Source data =
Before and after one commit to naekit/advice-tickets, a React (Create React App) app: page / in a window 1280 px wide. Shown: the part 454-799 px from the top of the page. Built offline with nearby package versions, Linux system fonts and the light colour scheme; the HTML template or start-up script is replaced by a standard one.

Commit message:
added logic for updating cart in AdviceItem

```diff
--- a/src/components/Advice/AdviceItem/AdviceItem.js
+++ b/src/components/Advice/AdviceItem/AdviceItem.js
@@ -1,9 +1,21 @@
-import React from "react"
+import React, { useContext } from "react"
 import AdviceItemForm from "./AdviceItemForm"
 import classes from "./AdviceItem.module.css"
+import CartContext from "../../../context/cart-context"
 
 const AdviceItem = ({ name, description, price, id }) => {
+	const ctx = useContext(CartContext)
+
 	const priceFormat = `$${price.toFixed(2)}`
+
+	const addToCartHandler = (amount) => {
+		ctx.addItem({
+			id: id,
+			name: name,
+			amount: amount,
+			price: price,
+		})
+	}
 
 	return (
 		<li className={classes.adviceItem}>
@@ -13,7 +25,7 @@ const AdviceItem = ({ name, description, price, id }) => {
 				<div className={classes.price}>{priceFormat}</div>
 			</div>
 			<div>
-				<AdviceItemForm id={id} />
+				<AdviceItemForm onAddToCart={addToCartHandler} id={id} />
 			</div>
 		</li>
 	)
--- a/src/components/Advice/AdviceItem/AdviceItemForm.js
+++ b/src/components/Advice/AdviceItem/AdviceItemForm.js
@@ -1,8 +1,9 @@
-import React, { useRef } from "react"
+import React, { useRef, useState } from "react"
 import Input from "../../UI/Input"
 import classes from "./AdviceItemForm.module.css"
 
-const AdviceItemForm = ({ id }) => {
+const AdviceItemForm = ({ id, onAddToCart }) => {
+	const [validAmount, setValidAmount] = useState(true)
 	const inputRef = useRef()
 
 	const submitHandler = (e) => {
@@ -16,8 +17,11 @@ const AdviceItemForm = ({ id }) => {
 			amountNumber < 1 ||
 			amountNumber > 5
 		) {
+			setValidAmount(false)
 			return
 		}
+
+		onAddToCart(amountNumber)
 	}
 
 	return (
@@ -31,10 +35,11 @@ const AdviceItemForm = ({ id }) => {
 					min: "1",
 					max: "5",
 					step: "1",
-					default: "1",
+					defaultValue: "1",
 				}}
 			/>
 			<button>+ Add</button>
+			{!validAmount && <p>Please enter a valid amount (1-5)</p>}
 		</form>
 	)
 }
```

WHAT IS NEEDED =
Output every record verbatim.

WRITTEN SOLUTION =
Before and after one commit to naekit/advice-tickets, a React (Create React App) app: page / in a window 1280 px wide. Shown: the part 454-799 px from the top of the page. Built offline with nearby package versions, Linux system fonts and the light colour scheme; the HTML template or start-up script is replaced by a standard one.

Commit message:
added logic for updating cart in AdviceItem

```diff
--- a/src/components/Advice/AdviceItem/AdviceItem.js
+++ b/src/components/Advice/AdviceItem/AdviceItem.js
@@ -1,9 +1,21 @@
-import React from "react"
+import React, { useContext } from "react"
 import AdviceItemForm from "./AdviceItemForm"
 import classes from "./AdviceItem.module.css"
+import CartContext from "../../../context/cart-context"
 
 const AdviceItem = ({ name, description, price, id }) => {
+	const ctx = useContext(CartContext)
+
 	const priceFormat = `$${price.toFixed(2)}`
+
+	const addToCartHandler = (amount) => {
+		ctx.addItem({
+			id: id,
+			name: name,
+			amount: amount,
+			price: price,
+		})
+	}
 
 	return (
 		<li className={classes.adviceItem}>
@@ -13,7 +25,7 @@ const AdviceItem = ({ name, description, price, id }) => {
 				<div className={classes.price}>{priceFormat}</div>
 			</div>
 			<div>
-				<AdviceItemForm id={id} />
+				<AdviceItemForm onAddToCart={addToCartHandler} id={id} />
 			</div>
 		</li>
 	)
--- a/src/components/Advice/AdviceItem/AdviceItemForm.js
+++ b/src/components/Advice/AdviceItem/AdviceItemForm.js
@@ -1,8 +1,9 @@
-import React, { useRef } from "react"
+import React, { useRef, useState } from "react"
 import Input from "../../UI/Input"
 import classes from "./AdviceItemForm.module.css"
 
-const AdviceItemForm = ({ id }) => {
+const AdviceItemForm = ({ id, onAddToCart }) => {
+	const [validAmount, setValidAmount] = useState(true)
 	const inputRef = useRef()
 
 	const submitHandler = (e) => {
@@ -16,8 +17,11 @@ const AdviceItemForm = ({ id }) => {
 			amountNumber < 1 ||
 			amountNumber > 5
 		) {
+			setValidAmount(false)
 			return
 		}
+
+		onAddToCart(amountNumber)
 	}
 
 	return (
@@ -31,10 +35,11 @@ const AdviceItemForm = ({ id }) => {
 					min: "1",
 					max: "5",
 					step: "1",
-					default: "1",
+					defaultValue: "1",
 				}}
 			/>
 			<button>+ Add</button>
+			{!validAmount && <p>Please enter a valid amount (1-5)</p>}
 		</form>
 	)
 }
```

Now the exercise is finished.